BDD is not test automation
  February 13, 2020

There have been a couple of articles published recently by Nikolay Advolodkin (SDTimes and SauceLabs) that use a straw man argument to critique Behaviour-Driven Development (BDD). BDD is not test automation -- it’s collaborative requirements analysis combined with test-driven development (TDD), which despite the name, isn’t testing either.

What is BDD?

TDD and BDD are techniques for designing and developing software. They produce tests as a by-product, but  they are not testing activities. This notion is lost on the large majority of people who claim to be doing BDD. If you write your tests after you’ve written the code you’re not doing BDD no matter what tool you’re using.

I think a better title for these articles would be “BDD is not Testing” or “Doing BDD badly is harmful” or something of that sort. When BDD is done well it doesn’t hurt test automation -- it improves it.

Seb Rose and Gáspár Nagy have popularised BDD as 3 practices - Discovery, Formulation and Automation.

  • Discovery - Create a shared understanding of the requirements through collaboration, typically achieved through a structured conversation centred on rules and examples
  • Formulation - Examples of system behaviour are documented using business terminology
  • Automation - The documentation is automated, creating living documentation that verifies the system’s behaviour

The problems arise when the wrong roles are made responsible for each practice (or practices are skiped entirely). What I often see is:

  • Discovery: Not practised at all
  • Formulation: PO/BA writes Gherkin before coding and/or tester writes Gherkin after the developers have implemented a feature
  • Automation: Testers automate the Gherkin scenarios after the developers have implemented a feature.

This is not BDD. Not by a long stretch. It’s just poor communication, slow feedback and traditional test automation.

This is BDD:

  • Discovery: Done collaboratively by a diverse group (3 amigos). PO/BA, Developer, Tester, UX, Ops.
  • Formulation: Done by the developers, optionally aided by testers/UX. The PO/BA approves it.
  • Automation: Done by the developers before implementation of production code. They are the only ones who can do it, because they use it to guide development.

Taking down the straw man

I’ll address the 4 points Nikolay makes in the SDTimes article:

  1. The wrong person takes control - This is often the case. It is, however, not a critique of BDD, but a critique of people misapply it.
  2. BDD tools create extra dependencies - BDD done well leads to highly decoupled code, making it easier to develop smaller parts in isolation. Again, this is a critique of not understanding how to apply BDD, not a critique of BDD itself.
  3. BDD tools struggle with parallelization - That is true, but with a highly decoupled system, the need for parallelisation is minimal. With a highly decoupled codebase, most I/O can be eliminated, obviating the need for parallelisation to speed up the test suite. I’ve talked about this.
  4. Tests become less readable, not more - Again, not a critique of BDD, but a critique of poorly written tests. BDD doesn’t tell you to write unreadable tests, but that’s what you end up with when they are written by testers who come from a UI test script mindset.

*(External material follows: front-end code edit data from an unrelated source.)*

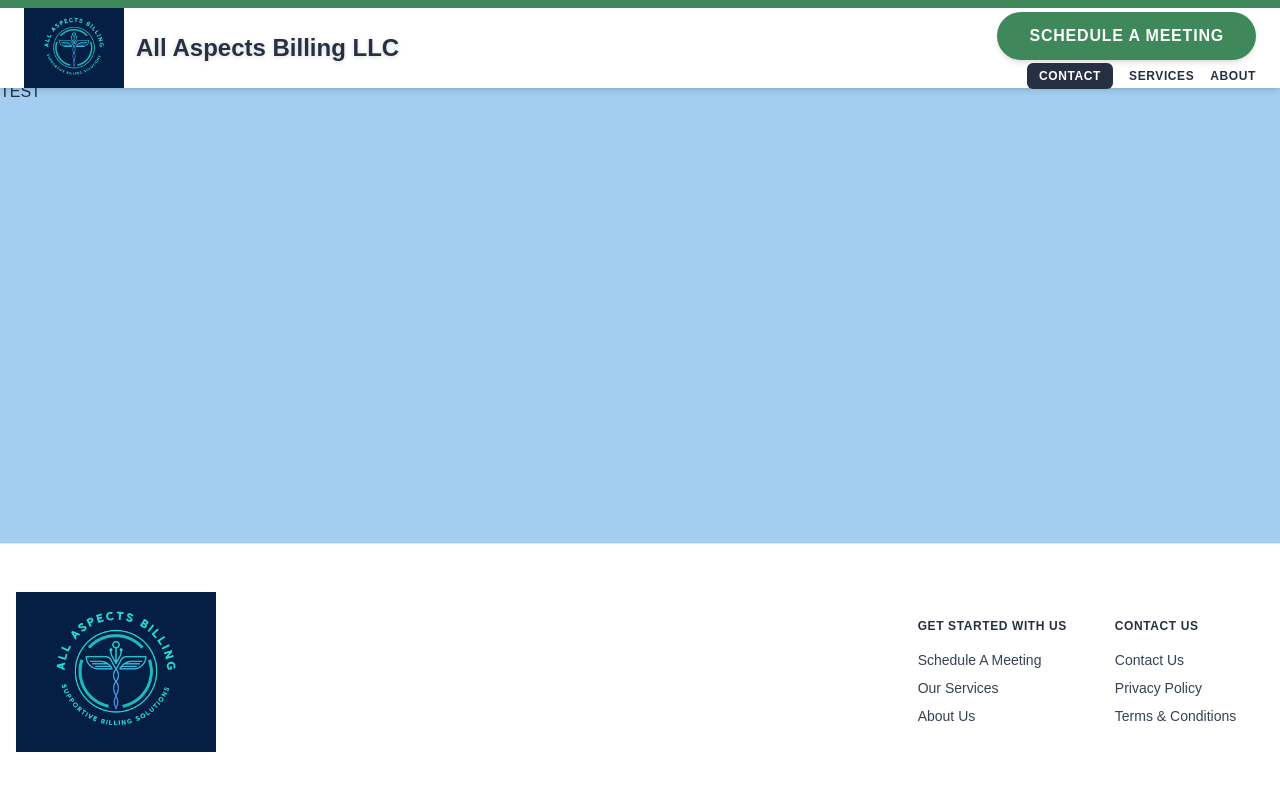
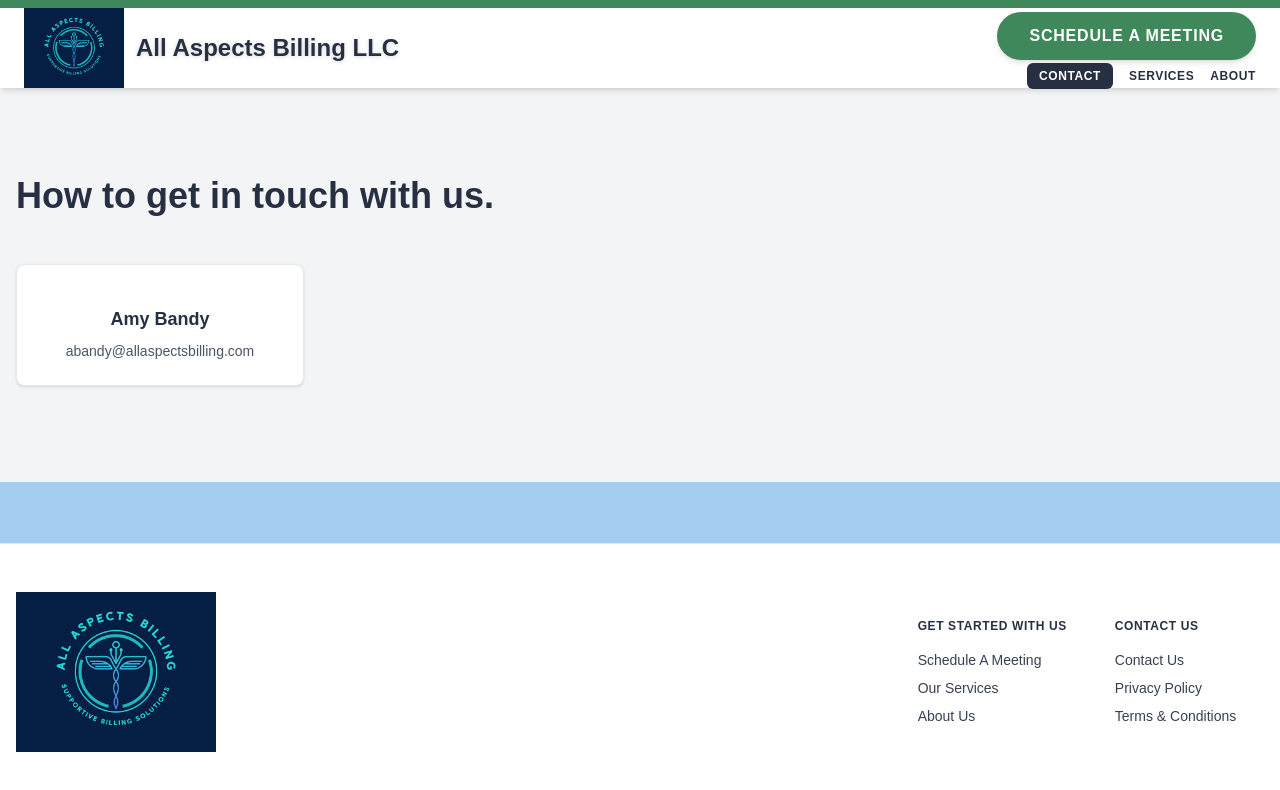
Before and after one commit to Lobbbey/AllAspectsBilling, a Next.js app: page /contact in a window 1280 px wide. Shown: the top 790 px of the page. Built offline with nearby package versions, Linux system fonts and the light colour scheme.

Commit message:
Added contact list

```diff
--- a/src/app/contact/page.tsx
+++ b/src/app/contact/page.tsx
@@ -1,7 +1,36 @@
-
+import {contact_list} from "../../constant/contact_list.ts"
 
 export default function Contact(){
   return(
-  <p> TEST </p>
+  <section id="contacts" className=" bg-gray-100 py-24">
+      <div className="container mx-auto px-4 text-center">
+        {/* Contact Title */}
+        <h2 className="text-4xl text-left font-bold text-prussian-blue">How to get in touch with us.</h2>
+
+        {/* Contact Grid */}
+        <div className="grid grid-cols-1 sm:grid-cols-2 md:grid-cols-3 lg:grid-cols-4 gap-8 mt-12">
+          {contact_list.map((contact, index) => (
+            /* Card Styling */
+            <div
+              key={index}
+              className="bg-white border border-gray-200 rounded-lg p-6 flex flex-col items-center text-center shadow-sm hover:shadow-lg transition-shadow duration-300"
+            >
+
+              {/* Name */}
+              <h3 className="text-lg font-bold text-prussian-blue mt-4">
+                {contact.name}
+              </h3>
+
+              {/* Email */}
+              <p className="text-sm text-gray-600 mt-2">
+                {contact.email}
+              </p>
+
+            </div>
+          ))}
+
+        </div>
+      </div>
+  </section>
   );
 }
--- /dev/null
+++ b/src/constant/contact_list.ts
@@ -0,0 +1,6 @@
+export const contact_list = [
+  {
+    name: "Amy Bandy",
+    email: "abandy@allaspectsbilling.com",
+  },
+];
```
Also changed, not shown: src/components/contact/contactCards.tsx (added).
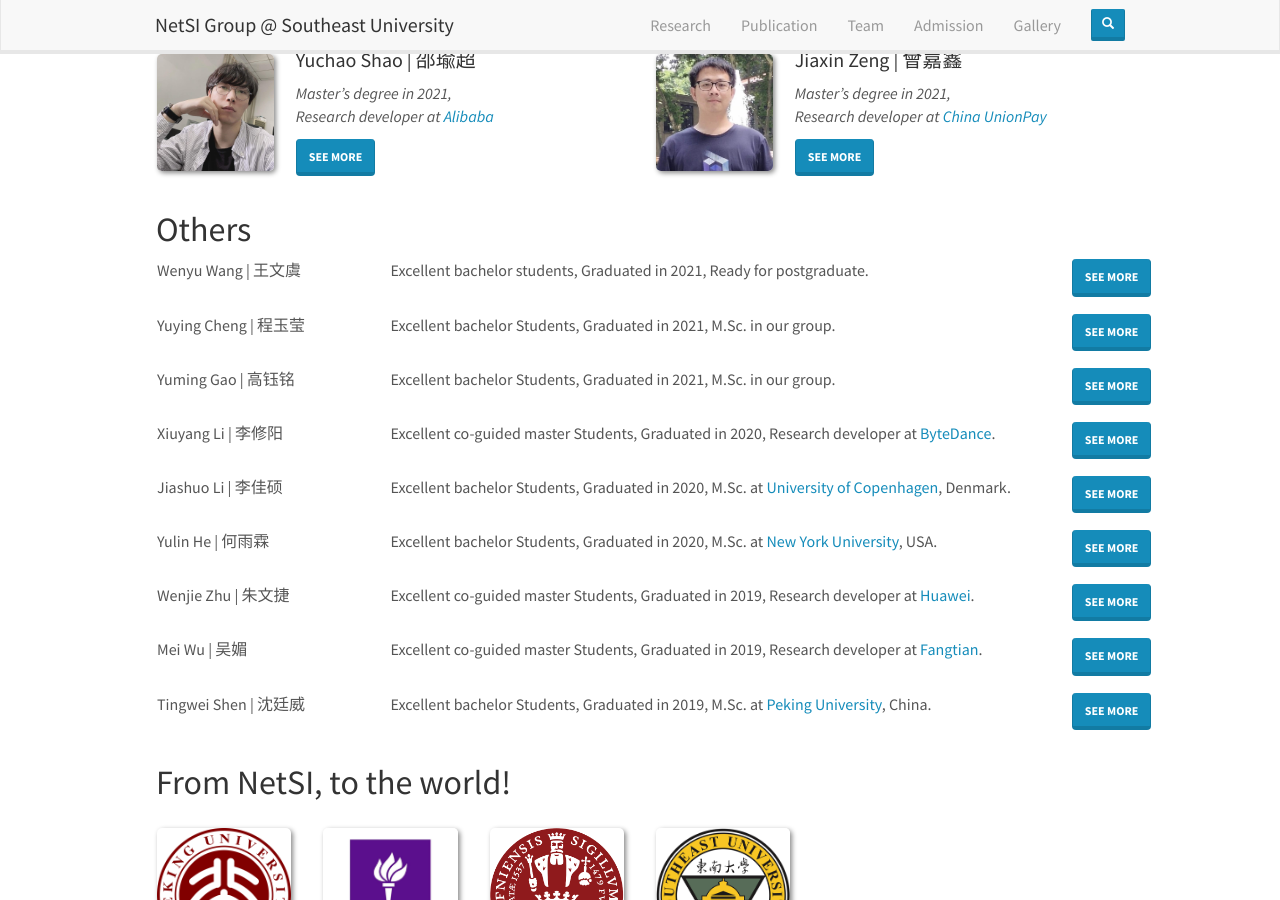
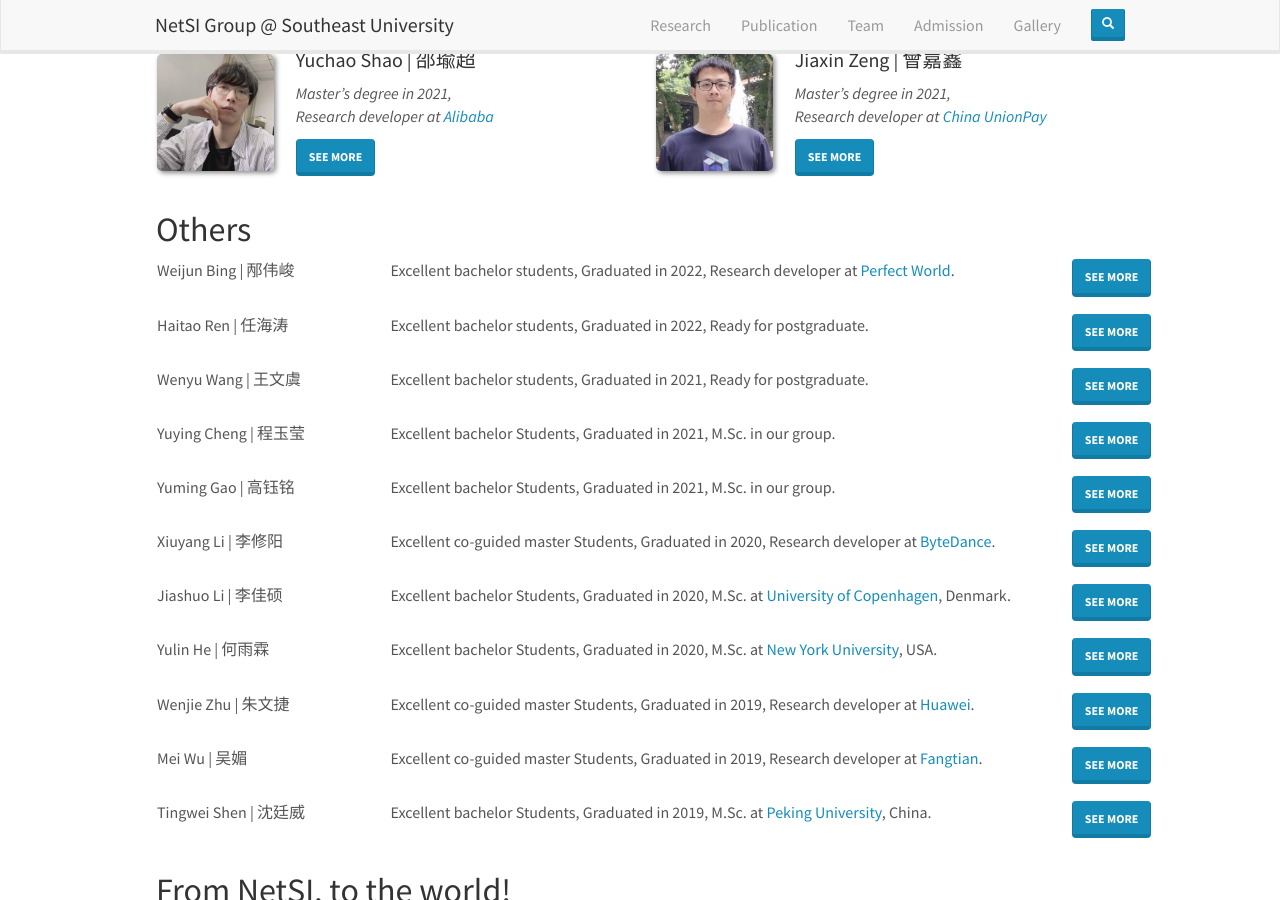
Before and after one commit to SEU-NetSI/seu-netsi.github.io, a Jekyll site: the page built from _pages/team.md, in a window 1280 px wide and 900 px high, scrolled down 1793 px. Built offline with Jekyll 4.4.1, drawn with Linux system fonts in a browser that asks for light colours; nearby versions of some CDN libraries.

Commit message:
#team: add undergraduate info, some info will be provided soon

```diff
--- a/_data/alumni_others.yml
+++ b/_data/alumni_others.yml
@@ -1,3 +1,13 @@
+- name: Weijun Bing
+  id: bingweijun
+  chinese: 邴伟峻
+  attr: Excellent bachelor students, Graduated in 2022, Research developer at <a href='https://www.wanmei.com/' target='_blank'>Perfect World</a>.
+  biography: Finished the graduation project.
+- name: Haitao Ren
+  id: renhaitao
+  chinese: 任海涛
+  attr: Excellent bachelor students, Graduated in 2022, Ready for postgraduate.
+  biography: Finished the graduation project, "基于激光测距的微型室内无人机自主导航系统的设计与实现."
 - name: Wenyu Wang
   id: wangwenyu
   chinese: 王文虞
```
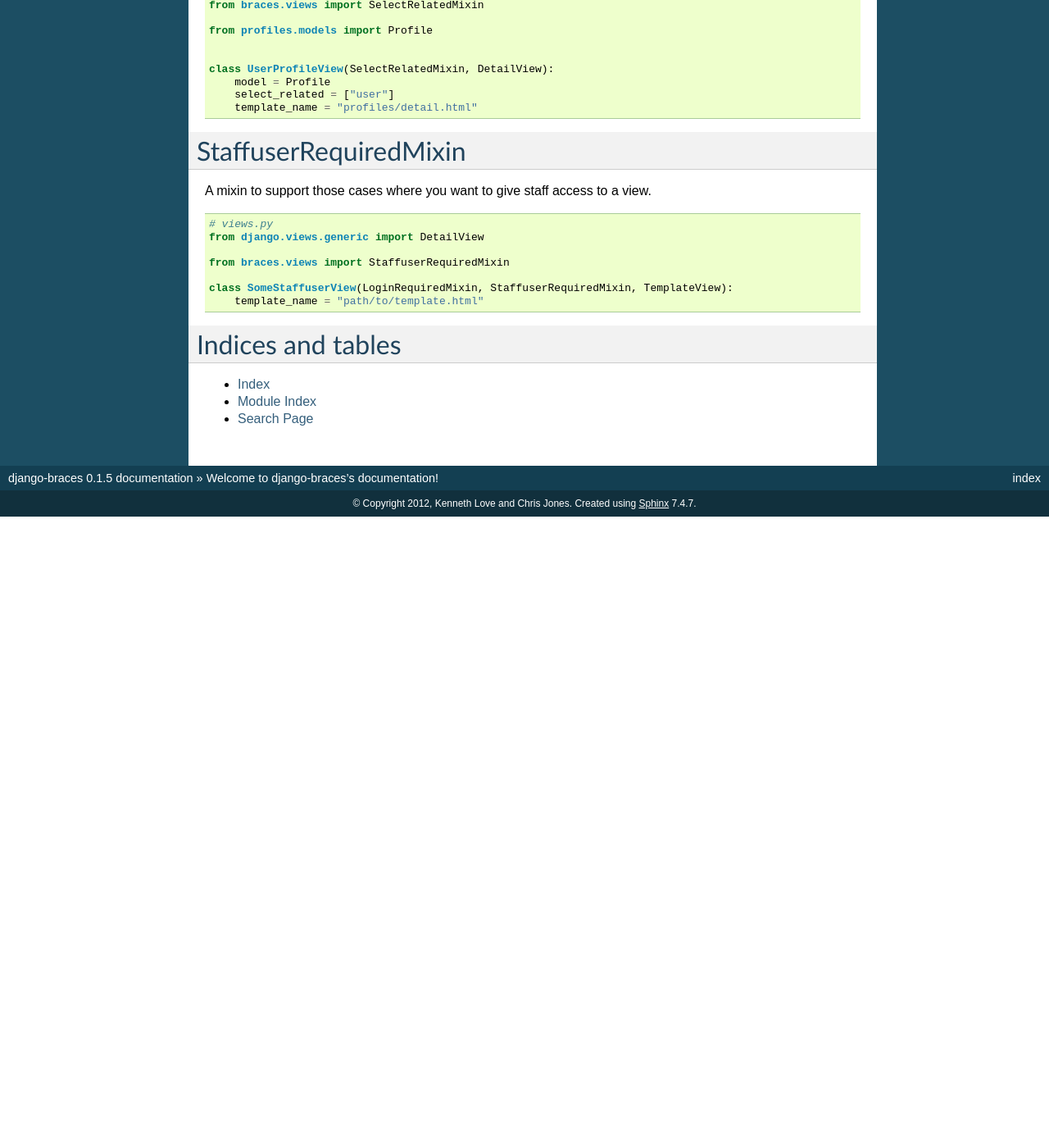
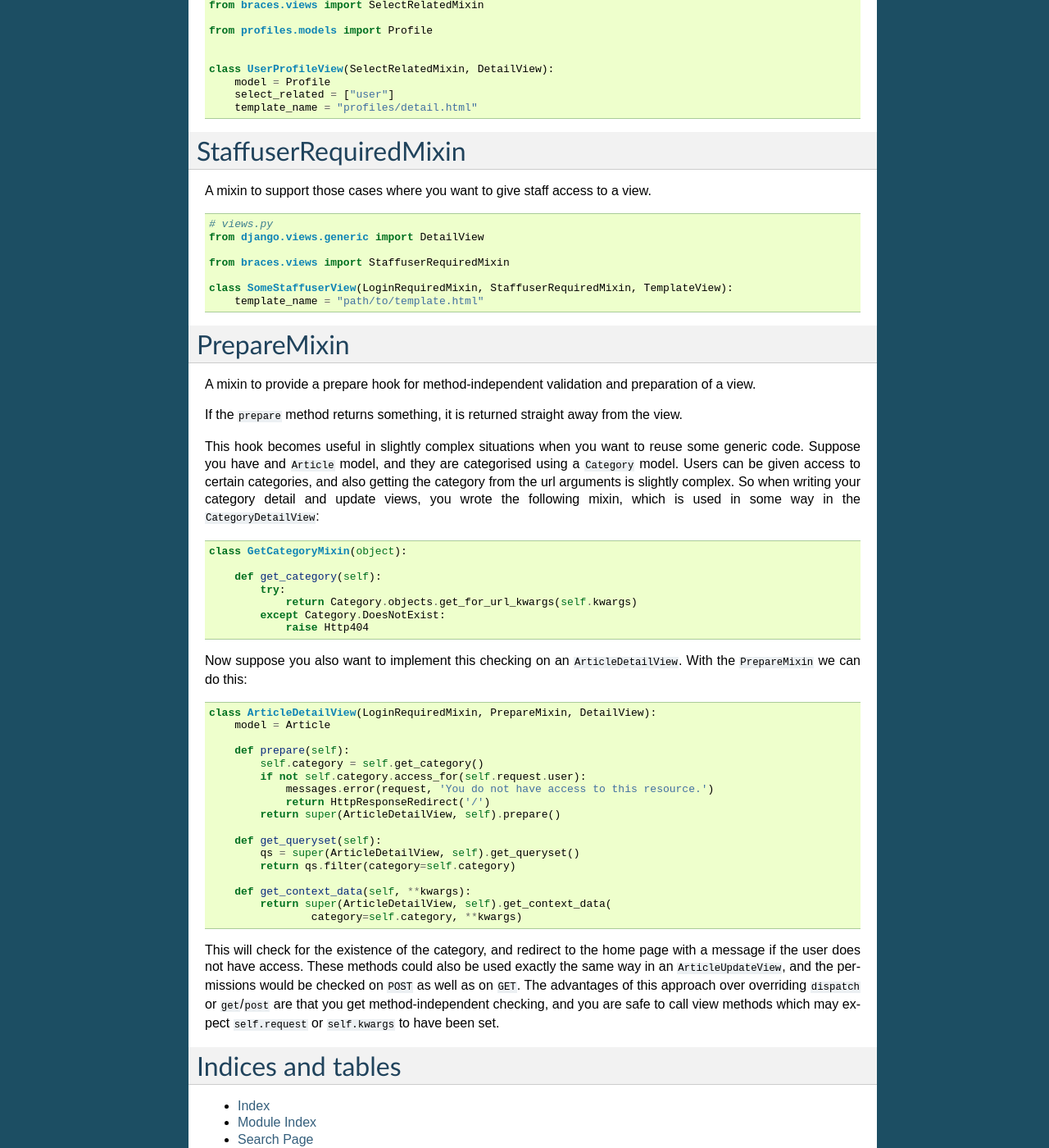
Before and after one commit to brack3t/django-braces, a Sphinx documentation site: the page built from docs/index.rst, in a window 1280 px wide and 1400 px high, scrolled down 4399 px. Shown: the whole window at 82% size. Built offline with Sphinx 7.4.7, drawn with Linux system fonts in a browser that asks for light colours; before the commit the page ends 5029 px from its top, so only the background shows below that.

Commit message:
Add PrepareMixin.

```diff
--- a/docs/index.rst
+++ b/docs/index.rst
@@ -291,6 +291,59 @@ A mixin to support those cases where you want to give staff access to a view.
     class SomeStaffuserView(LoginRequiredMixin, StaffuserRequiredMixin, TemplateView):
         template_name = "path/to/template.html"
 
+PrepareMixin
+============
+
+A mixin to provide a prepare hook for method-independent validation and
+preparation of a view.
+
+If the ``prepare`` method returns something, it is returned straight away from
+the view.
+
+This hook becomes useful in slightly complex situations when you want to reuse
+some generic code. Suppose you have and ``Article`` model, and they are
+categorised using a ``Category`` model. Users can be given access to certain
+categories, and also getting the category from the url arguments is slightly
+complex. So when writing your category detail and update views, you wrote the
+following mixin, which is used in some way in the ``CategoryDetailView``::
+
+    class GetCategoryMixin(object):
+
+        def get_category(self):
+            try:
+                return Category.objects.get_for_url_kwargs(self.kwargs)
+            except Category.DoesNotExist:
+                raise Http404
+
+Now suppose you also want to implement this checking on an
+``ArticleDetailView``. With the ``PrepareMixin`` we can do this::
+
+    class ArticleDetailView(LoginRequiredMixin, PrepareMixin, DetailView):
+        model = Article
+
+        def prepare(self):
+            self.category = self.get_category()
+            if not self.category.access_for(self.request.user):
+                messages.error(request, 'You do not have access to this resource.')
+                return HttpResponseRedirect('/')
+            return super(ArticleDetailView, self).prepare()
+
+        def get_queryset(self):
+            qs = super(ArticleDetailView, self).get_queryset()
+            return qs.filter(category=self.category)
+
+        def get_context_data(self, **kwargs):
+            return super(ArticleDetailView, self).get_context_data(
+                    category=self.category, **kwargs)
+
+This will check for the existence of the category, and redirect to the home
+page with a message if the user does not have access. These methods could also
+be used exactly the same way in an ``ArticleUpdateView``, and the permissions
+would be checked on ``POST`` as well as on ``GET``. The advantages of this
+approach over overriding ``dispatch`` or ``get``/``post`` are that you get
+method-independent checking, and you are safe to call view methods which may
+expect ``self.request`` or ``self.kwargs`` to have been set.
+
 
 .. _Daniel Sokolowski: https://github.com/danols
 .. _code here: https://github.com/lukaszb/django-guardian/issues/48
```
Also changed, not shown: 1 other file.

BDD is difficult. It requires collaboration, which is difficult in siloed organisations. It requires developers who understand TDD and decoupling techniques, which requires training and experience. It requires testers who understand that test-after has nothing to do with BDD. The best way developers and testers can contribute to the BDD process is to get involved in requirements specification (Discovery) and resist the urge to write UI-centric, slow, unreadable Cucumber tests.


Nikolay is right that BDD is not about test automation. However, I disagree with him when he says that “BDD has proven to make [test automation] even more challenging.”

Any team that collaborates on discovery and formulation will gain the benefits of shared understanding and reduced rework. If they then use automation to guide development, they will receive the benefit of business-readable living documentation, which delivers value throughout the lifetime of the product.

And, crucially, the decoupled structure that results from working outside-in (which is essential for both TDD and BDD) can actually make test automation much less challenging, by delivering software that has testability built in.